The picture above, taken in my Las Vegas home in 2009, was the last time I celebrated Halloween. Not participated in, mind you, but actually got excited and celebrated. AP and I threw a combination dinner/pumpkin painting party with our three closest Vegas girlies and we had a blast. We ate, drank, gossiped, ate, shared, I told fortunes, we played cards (did I say we ate?) and of course; we decorated pumpkins. The evening was a huge success. I was a hostess with the mostes(s?)(t?) and it felt great. Before that, the last time I really enjoyed Halloween? 1991. Yep. Know the year. Went to a party with AP and Sueby dressed as our favorite Philly band (that they were also attending) and it was hilarious; some people actually thought we were them when we walked in.
I don’t know what happened to me after that. My little bro grew up, my nieces lived too far away and I traveled to their neighborhood to take pictures and then went back to my apartment to await trick-or-treaters who never came. In the mid to late nineties I went to my mom’s house to give out candy with her, but again, the kids grew up, mom moved two hours away, my rental property got no action and I gained ten pounds every November slopping down bags of Halloween candy. Forget that rule of buying candy you don’t like; no such animal. And if you don’t like it, chances are the kiddies won’t either. Who wants to be known as the house on the block who gives out the sucko candy? Why don’t I just get it over with and hand out apples.
I wasn’t going to even participate this year. I was going to be Scrooge for Halloween, despite the fact my Tampa house got a lot of action last year. Or maybe because of it. Did I really want to spend the entire evening opening my door every five minutes: “Oooh, look at the pretty princess.” “Oh, Dracula, please don’t bite me.” “Oh, look, it’s Superman.” “Oh, wow, it’s . . . it’s . . . what the hell are you supposed to be?” I was going to leave my house around four, leave all the lights out, eat dinner out and stay at the bookstore until closing. Then last night I changed my mind. I would buy candy. I would stay home and give it out. Not because I felt the spirit move me, but because I didn’t want to move. It would take too much time and effort and money to eat out and go to the bookstore. So my laziness–or lack of motivation, whatever you want to call it–is forcing me to participate in Halloween.

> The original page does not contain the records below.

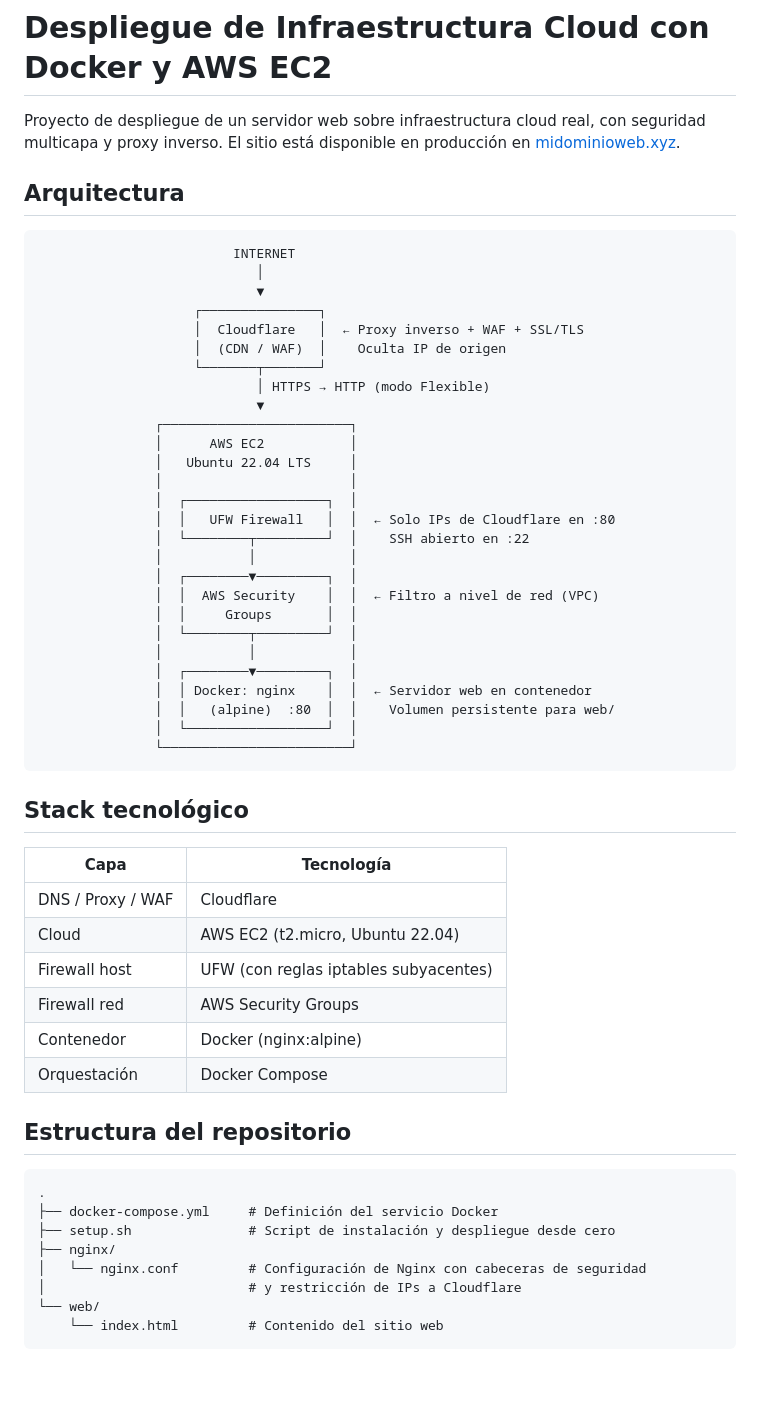
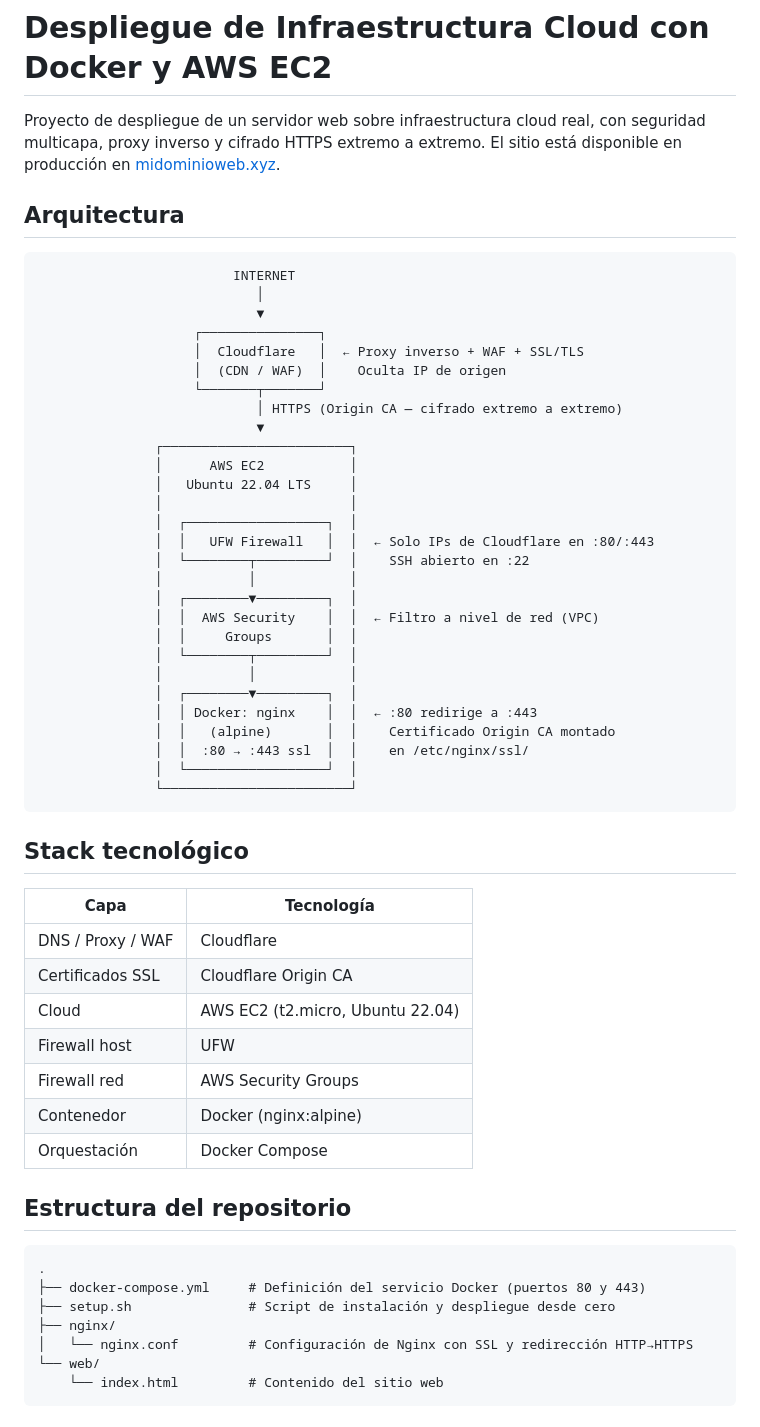
Before and after one commit to victor01-dev/despliegue-infraestructura-cloud, a Markdown page: README.md, the part around one of its changes. GitHub-like rendering; blank space fills up the shorter version.

````diff
--- a/README.md
+++ b/README.md
@@ -1,6 +1,6 @@
 # Despliegue de Infraestructura Cloud con Docker y AWS EC2
 
-Proyecto de despliegue de un servidor web sobre infraestructura cloud real, con seguridad multicapa y proxy inverso. El sitio está disponible en producción en [midominioweb.xyz](https://midominioweb.xyz/).
+Proyecto de despliegue de un servidor web sobre infraestructura cloud real, con seguridad multicapa, proxy inverso y cifrado HTTPS extremo a extremo. El sitio está disponible en producción en [midominioweb.xyz](https://midominioweb.xyz/).
 
 ## Arquitectura
 
@@ -12,14 +12,14 @@ Proyecto de despliegue de un servidor web sobre infraestructura cloud real, con
                     │  Cloudflare   │  ← Proxy inverso + WAF + SSL/TLS
                     │  (CDN / WAF)  │    Oculta IP de origen
                     └───────┬───────┘
-                            │ HTTPS → HTTP (modo Flexible)
+                            │ HTTPS (Origin CA — cifrado extremo a extremo)
                             ▼
                ┌────────────────────────┐
                │      AWS EC2           │
                │   Ubuntu 22.04 LTS     │
                │                        │
                │  ┌──────────────────┐  │
-               │  │   UFW Firewall   │  │  ← Solo IPs de Cloudflare en :80
+               │  │   UFW Firewall   │  │  ← Solo IPs de Cloudflare en :80/:443
                │  └────────┬─────────┘  │    SSH abierto en :22
                │           │            │
                │  ┌────────▼─────────┐  │
@@ -28,8 +28,9 @@ Proyecto de despliegue de un servidor web sobre infraestructura cloud real, con
                │  └────────┬─────────┘  │
                │           │            │
                │  ┌────────▼─────────┐  │
-               │  │ Docker: nginx    │  │  ← Servidor web en contenedor
-               │  │   (alpine)  :80  │  │    Volumen persistente para web/
+               │  │ Docker: nginx    │  │  ← :80 redirige a :443
+               │  │   (alpine)       │  │    Certificado Origin CA montado
+               │  │  :80 → :443 ssl  │  │    en /etc/nginx/ssl/
                │  └──────────────────┘  │
                └────────────────────────┘
 ```
@@ -39,8 +40,9 @@ Proyecto de despliegue de un servidor web sobre infraestructura cloud real, con
 | Capa | Tecnología |
 |---|---|
 | DNS / Proxy / WAF | Cloudflare |
+| Certificados SSL | Cloudflare Origin CA |
 | Cloud | AWS EC2 (t2.micro, Ubuntu 22.04) |
-| Firewall host | UFW (con reglas iptables subyacentes) |
+| Firewall host | UFW |
 | Firewall red | AWS Security Groups |
 | Contenedor | Docker (nginx:alpine) |
 | Orquestación | Docker Compose |
@@ -49,10 +51,9 @@ Proyecto de despliegue de un servidor web sobre infraestructura cloud real, con
 
 ```
 .
-├── docker-compose.yml     # Definición del servicio Docker
+├── docker-compose.yml     # Definición del servicio Docker (puertos 80 y 443)
 ├── setup.sh               # Script de instalación y despliegue desde cero
 ├── nginx/
-│   └── nginx.conf         # Configuración de Nginx con cabeceras de seguridad
-│                          # y restricción de IPs a Cloudflare
+│   └── nginx.conf         # Configuración de Nginx con SSL y redirección HTTP→HTTPS
 └── web/
     └── index.html         # Contenido del sitio web
````
Also changed, not shown: other parts of README.md (+56 -17 lines).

So I go to Publix, pick up some groceries along with my two bags of fun size M&M variety packs, and when I go to check out I start the process of having anxiety over someone else bagging my groceries. This is precisely why I hate food shopping. Someone always packs my bags wrong. Too heavy. Crushed bread. Frozen food in with shampoo. The one thing that won’t fit, a box of cereal, in its own bag, completely wasteful. They never bag toilet paper. Why? Why not bag the tp, for the love of God and all that is holy? And now–and please bear with me on this–the bagging is usually done by someone who is mentally challenged. I have nothing against them; they do just as fine a job as those who ride the long bus, but I am mentally challenged when it comes to bagging my groceries. I make a scene, I unpack the bags right in front of the bagger just to show them how wrong they did the job, then re-pack them up to my standards. I cannot do this to someone who is mentally challenged. I would be stoned on the way out of the market. The mentally challenged girl today bagging my groceries was dressed as a country girl, not yee-ha, but milk maiden. I handed her my environmentally friendly grocery bags and asked her to please pack the heavy things in it. She packed the napkins, the pouch of tuna, the Sargento provolone cheese, I am watching her feeling like Max Braverman, the one afflicted with Asperger Syndrome on NBC’s Parenthood. I say, “Could you please put the cans in the bag, the Pantene shampoo and conditioner?” The cashier looks at me like I should just die, right there, right where I stand, evil woman picking on the fair maiden. But the girl gets it. She unpacks the bag and starts putting the cans in it. Then she tosses in the tomatoes, baby spinach, once again the pouch of tuna, keeps tossing stuff in there until I snap, “Okay, that’s enough.” Another Carrie White look from the cashier has me smiling sweetly, “I don’t want it to be too heavy.” True, the maiden grunts as she picks up the bag and plops it into my cart, with a boom that almost makes the wheels fatigue. She offers to wheel it outside for me, as all Publix employees do. “No thank you,” I say with the best smile I can muster. “Happy Halloween.” Now have I gone overboard? Do they think I was patronizing? I was simply trying not to be a controlling bitch. Appreciative of the person who puts stuff in my bags. Like the children who will knock on my door tonight. “No, don’t drop the M&M’s there; that side is for Reese’s cups.” Maybe I’ll just put the candy in a big bowl, let them decide where it goes.